## [Your goal]
Scan the lines below for the word "form". Copy each line you find it in.

[Version difference data]
********

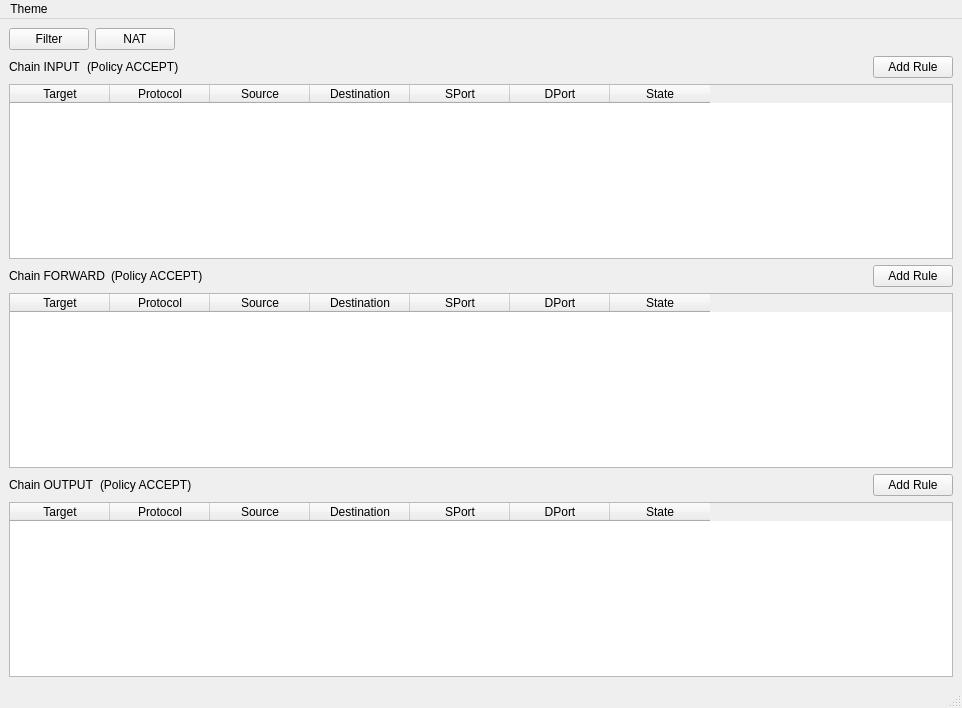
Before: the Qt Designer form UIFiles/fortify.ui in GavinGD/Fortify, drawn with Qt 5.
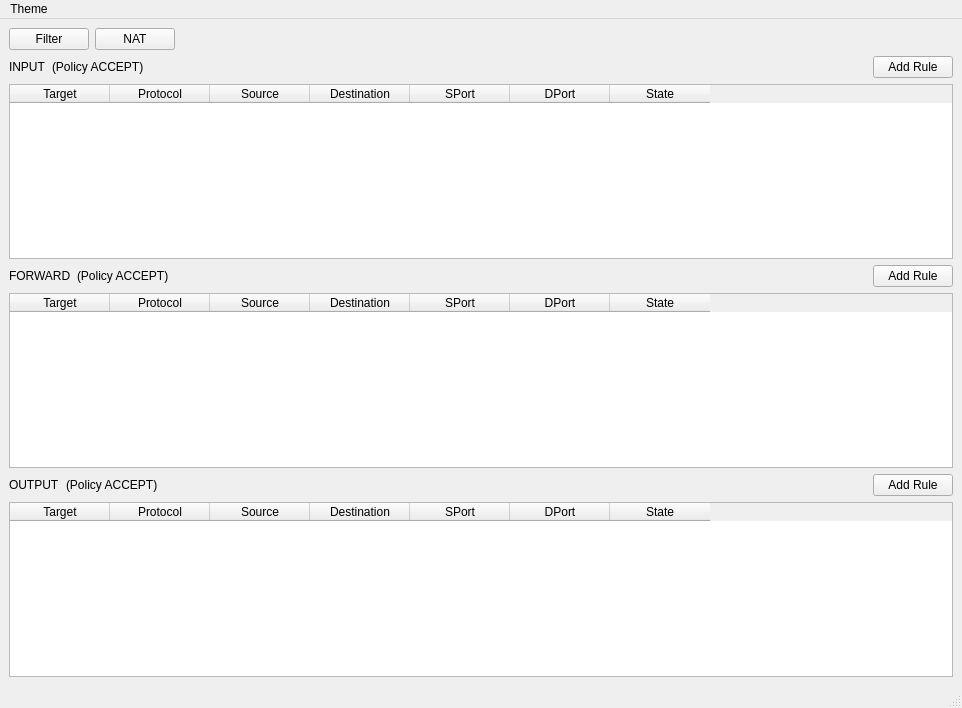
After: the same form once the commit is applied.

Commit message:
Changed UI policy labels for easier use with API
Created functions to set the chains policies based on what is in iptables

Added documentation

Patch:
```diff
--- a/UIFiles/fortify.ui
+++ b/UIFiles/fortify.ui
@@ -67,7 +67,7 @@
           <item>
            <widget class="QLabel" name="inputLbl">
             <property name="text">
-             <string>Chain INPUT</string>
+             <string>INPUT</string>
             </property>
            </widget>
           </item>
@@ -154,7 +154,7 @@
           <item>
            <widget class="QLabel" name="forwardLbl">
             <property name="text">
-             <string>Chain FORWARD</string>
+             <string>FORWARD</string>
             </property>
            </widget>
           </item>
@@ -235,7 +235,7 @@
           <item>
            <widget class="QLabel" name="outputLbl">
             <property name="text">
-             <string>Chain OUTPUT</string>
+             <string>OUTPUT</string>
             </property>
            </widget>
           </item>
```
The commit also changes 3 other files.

********

## [Response]
Before: the Qt Designer form UIFiles/fortify.ui in GavinGD/Fortify, drawn with Qt 5.
After: the same form once the commit is applied.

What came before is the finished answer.